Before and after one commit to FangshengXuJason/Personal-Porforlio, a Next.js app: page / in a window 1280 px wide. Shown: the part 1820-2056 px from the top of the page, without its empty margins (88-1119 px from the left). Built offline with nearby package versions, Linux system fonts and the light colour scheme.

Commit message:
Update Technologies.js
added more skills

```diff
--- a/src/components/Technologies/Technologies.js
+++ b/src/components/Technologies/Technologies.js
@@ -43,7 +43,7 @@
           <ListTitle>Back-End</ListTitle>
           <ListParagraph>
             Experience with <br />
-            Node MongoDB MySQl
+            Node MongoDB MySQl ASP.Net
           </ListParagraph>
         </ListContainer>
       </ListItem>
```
...
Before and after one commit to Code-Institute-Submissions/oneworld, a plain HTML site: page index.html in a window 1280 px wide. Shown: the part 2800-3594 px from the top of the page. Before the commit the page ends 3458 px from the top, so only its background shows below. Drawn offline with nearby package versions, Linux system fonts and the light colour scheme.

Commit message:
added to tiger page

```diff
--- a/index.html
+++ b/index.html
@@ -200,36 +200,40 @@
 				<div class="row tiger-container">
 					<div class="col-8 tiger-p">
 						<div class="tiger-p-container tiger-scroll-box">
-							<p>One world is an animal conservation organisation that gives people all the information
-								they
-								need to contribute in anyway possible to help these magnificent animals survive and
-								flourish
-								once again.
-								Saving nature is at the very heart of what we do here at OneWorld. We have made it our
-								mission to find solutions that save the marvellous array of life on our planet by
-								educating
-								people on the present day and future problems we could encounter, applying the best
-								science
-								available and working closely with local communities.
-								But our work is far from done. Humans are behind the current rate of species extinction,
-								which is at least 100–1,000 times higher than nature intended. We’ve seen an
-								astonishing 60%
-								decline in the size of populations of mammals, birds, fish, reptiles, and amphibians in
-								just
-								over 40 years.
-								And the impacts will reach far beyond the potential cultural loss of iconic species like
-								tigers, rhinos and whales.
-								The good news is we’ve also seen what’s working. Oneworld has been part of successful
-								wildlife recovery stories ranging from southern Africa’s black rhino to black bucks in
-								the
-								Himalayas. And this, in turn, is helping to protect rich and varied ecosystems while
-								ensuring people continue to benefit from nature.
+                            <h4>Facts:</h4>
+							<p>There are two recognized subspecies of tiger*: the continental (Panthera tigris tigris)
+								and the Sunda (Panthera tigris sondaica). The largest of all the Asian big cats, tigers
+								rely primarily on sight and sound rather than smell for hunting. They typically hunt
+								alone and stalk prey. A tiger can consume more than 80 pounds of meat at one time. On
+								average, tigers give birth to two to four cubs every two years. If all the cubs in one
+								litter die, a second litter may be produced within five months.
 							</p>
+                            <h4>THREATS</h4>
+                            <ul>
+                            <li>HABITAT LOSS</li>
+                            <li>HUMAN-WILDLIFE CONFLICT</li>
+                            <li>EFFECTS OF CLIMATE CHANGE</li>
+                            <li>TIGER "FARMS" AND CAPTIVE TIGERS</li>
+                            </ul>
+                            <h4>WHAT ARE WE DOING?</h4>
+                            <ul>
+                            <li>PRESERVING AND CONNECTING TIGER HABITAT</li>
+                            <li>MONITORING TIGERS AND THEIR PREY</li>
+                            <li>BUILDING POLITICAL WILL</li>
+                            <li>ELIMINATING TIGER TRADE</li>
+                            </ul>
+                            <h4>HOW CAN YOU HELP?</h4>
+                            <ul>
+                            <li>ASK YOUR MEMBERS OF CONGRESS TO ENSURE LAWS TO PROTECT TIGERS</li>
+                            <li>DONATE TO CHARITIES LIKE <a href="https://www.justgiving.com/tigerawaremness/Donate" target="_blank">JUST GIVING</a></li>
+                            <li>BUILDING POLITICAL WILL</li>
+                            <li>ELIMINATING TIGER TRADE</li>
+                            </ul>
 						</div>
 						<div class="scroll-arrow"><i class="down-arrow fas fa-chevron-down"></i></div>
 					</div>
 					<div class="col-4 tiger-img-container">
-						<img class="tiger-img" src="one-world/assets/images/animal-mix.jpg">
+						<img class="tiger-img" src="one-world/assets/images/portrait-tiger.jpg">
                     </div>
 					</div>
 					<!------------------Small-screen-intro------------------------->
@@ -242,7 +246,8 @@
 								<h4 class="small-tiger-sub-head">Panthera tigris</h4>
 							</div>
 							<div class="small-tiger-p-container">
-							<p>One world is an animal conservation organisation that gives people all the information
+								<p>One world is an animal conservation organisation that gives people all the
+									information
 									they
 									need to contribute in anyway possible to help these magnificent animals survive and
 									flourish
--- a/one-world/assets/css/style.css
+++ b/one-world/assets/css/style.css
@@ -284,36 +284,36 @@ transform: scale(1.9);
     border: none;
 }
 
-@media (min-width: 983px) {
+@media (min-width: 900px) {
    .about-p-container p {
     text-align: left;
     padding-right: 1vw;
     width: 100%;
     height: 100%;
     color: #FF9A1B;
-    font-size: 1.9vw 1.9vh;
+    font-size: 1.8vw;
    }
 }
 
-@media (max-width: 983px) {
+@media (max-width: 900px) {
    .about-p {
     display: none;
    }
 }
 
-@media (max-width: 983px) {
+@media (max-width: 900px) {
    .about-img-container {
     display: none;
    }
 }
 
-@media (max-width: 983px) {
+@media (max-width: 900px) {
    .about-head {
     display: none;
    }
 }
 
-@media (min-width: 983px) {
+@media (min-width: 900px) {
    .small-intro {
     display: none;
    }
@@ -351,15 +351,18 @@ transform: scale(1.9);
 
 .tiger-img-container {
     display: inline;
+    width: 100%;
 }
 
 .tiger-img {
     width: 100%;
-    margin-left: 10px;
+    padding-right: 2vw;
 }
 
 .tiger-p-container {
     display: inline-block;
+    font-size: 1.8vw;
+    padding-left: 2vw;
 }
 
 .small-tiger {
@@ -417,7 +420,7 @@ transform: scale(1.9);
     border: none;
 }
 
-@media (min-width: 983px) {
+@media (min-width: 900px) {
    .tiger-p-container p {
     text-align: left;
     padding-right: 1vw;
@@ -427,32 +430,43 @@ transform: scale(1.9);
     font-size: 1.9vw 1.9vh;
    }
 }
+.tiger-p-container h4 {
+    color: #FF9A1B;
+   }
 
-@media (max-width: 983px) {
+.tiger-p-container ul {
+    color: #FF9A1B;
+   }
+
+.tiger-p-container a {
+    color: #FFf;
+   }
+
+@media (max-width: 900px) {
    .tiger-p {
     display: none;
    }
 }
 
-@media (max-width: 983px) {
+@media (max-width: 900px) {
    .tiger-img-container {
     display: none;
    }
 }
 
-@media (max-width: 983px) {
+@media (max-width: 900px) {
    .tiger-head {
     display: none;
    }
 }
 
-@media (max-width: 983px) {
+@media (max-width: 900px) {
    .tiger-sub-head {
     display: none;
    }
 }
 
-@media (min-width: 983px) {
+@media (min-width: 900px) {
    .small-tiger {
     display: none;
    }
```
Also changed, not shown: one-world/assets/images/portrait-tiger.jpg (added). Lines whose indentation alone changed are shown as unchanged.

ASSIGNMENT |
All lines in the preceding records that hold the word "MySQl" need to be copied.

TASK ANSWER |
-            Node MongoDB MySQl
+            Node MongoDB MySQl ASP.Net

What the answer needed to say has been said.